**Work to be completed:** What is needed is an exact copy of the data below, pictures excluded.

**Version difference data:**
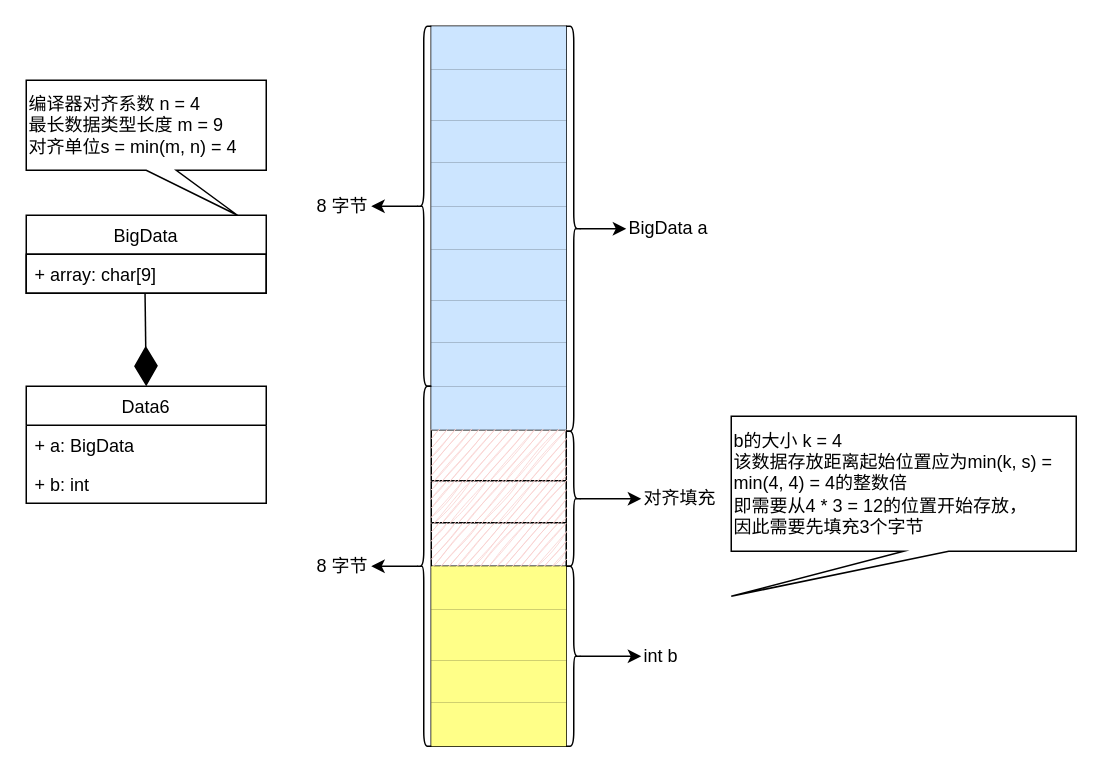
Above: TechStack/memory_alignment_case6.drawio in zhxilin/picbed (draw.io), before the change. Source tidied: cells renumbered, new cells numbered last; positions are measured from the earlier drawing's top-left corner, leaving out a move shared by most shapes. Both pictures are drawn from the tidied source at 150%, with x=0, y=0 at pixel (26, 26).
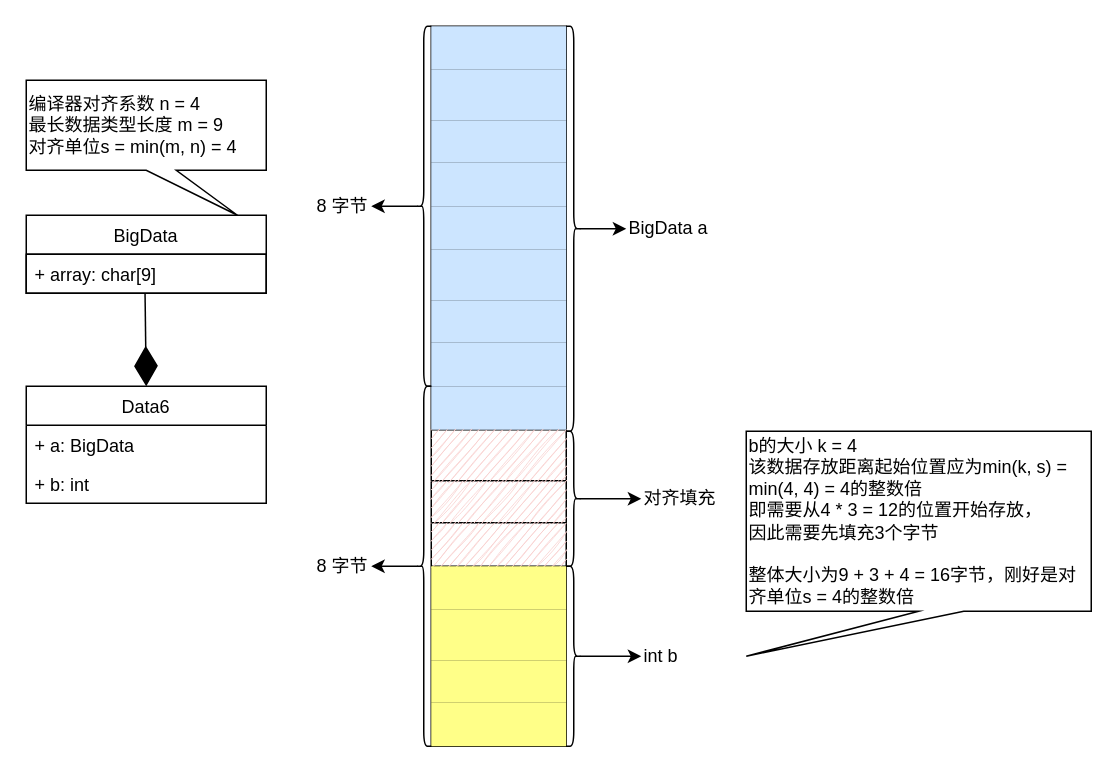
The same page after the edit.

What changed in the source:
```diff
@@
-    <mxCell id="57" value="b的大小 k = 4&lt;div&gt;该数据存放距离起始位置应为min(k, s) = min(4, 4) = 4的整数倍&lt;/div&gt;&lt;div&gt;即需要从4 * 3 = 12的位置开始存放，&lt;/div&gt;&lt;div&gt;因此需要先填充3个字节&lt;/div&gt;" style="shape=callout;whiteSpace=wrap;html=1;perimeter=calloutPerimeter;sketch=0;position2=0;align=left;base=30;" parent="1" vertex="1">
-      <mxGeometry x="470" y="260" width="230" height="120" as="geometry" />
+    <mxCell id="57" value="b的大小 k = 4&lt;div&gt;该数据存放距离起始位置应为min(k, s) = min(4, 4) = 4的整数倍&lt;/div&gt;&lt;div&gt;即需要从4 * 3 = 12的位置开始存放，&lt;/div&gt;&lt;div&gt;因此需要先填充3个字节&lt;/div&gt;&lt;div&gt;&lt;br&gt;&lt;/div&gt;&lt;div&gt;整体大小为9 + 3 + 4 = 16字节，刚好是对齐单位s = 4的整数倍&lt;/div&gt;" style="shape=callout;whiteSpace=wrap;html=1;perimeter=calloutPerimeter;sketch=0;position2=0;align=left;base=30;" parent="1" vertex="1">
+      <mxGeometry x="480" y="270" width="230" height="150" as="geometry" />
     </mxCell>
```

**Answer to the problem:**
Above: TechStack/memory_alignment_case6.drawio in zhxilin/picbed (draw.io), before the change. Source tidied: cells renumbered, new cells numbered last; positions are measured from the earlier drawing's top-left corner, leaving out a move shared by most shapes. Both pictures are drawn from the tidied source at 150%, with x=0, y=0 at pixel (26, 26).
The same page after the edit.

What changed in the source:
```diff
@@
-    <mxCell id="57" value="b的大小 k = 4&lt;div&gt;该数据存放距离起始位置应为min(k, s) = min(4, 4) = 4的整数倍&lt;/div&gt;&lt;div&gt;即需要从4 * 3 = 12的位置开始存放，&lt;/div&gt;&lt;div&gt;因此需要先填充3个字节&lt;/div&gt;" style="shape=callout;whiteSpace=wrap;html=1;perimeter=calloutPerimeter;sketch=0;position2=0;align=left;base=30;" parent="1" vertex="1">
-      <mxGeometry x="470" y="260" width="230" height="120" as="geometry" />
+    <mxCell id="57" value="b的大小 k = 4&lt;div&gt;该数据存放距离起始位置应为min(k, s) = min(4, 4) = 4的整数倍&lt;/div&gt;&lt;div&gt;即需要从4 * 3 = 12的位置开始存放，&lt;/div&gt;&lt;div&gt;因此需要先填充3个字节&lt;/div&gt;&lt;div&gt;&lt;br&gt;&lt;/div&gt;&lt;div&gt;整体大小为9 + 3 + 4 = 16字节，刚好是对齐单位s = 4的整数倍&lt;/div&gt;" style="shape=callout;whiteSpace=wrap;html=1;perimeter=calloutPerimeter;sketch=0;position2=0;align=left;base=30;" parent="1" vertex="1">
+      <mxGeometry x="480" y="270" width="230" height="150" as="geometry" />
     </mxCell>
```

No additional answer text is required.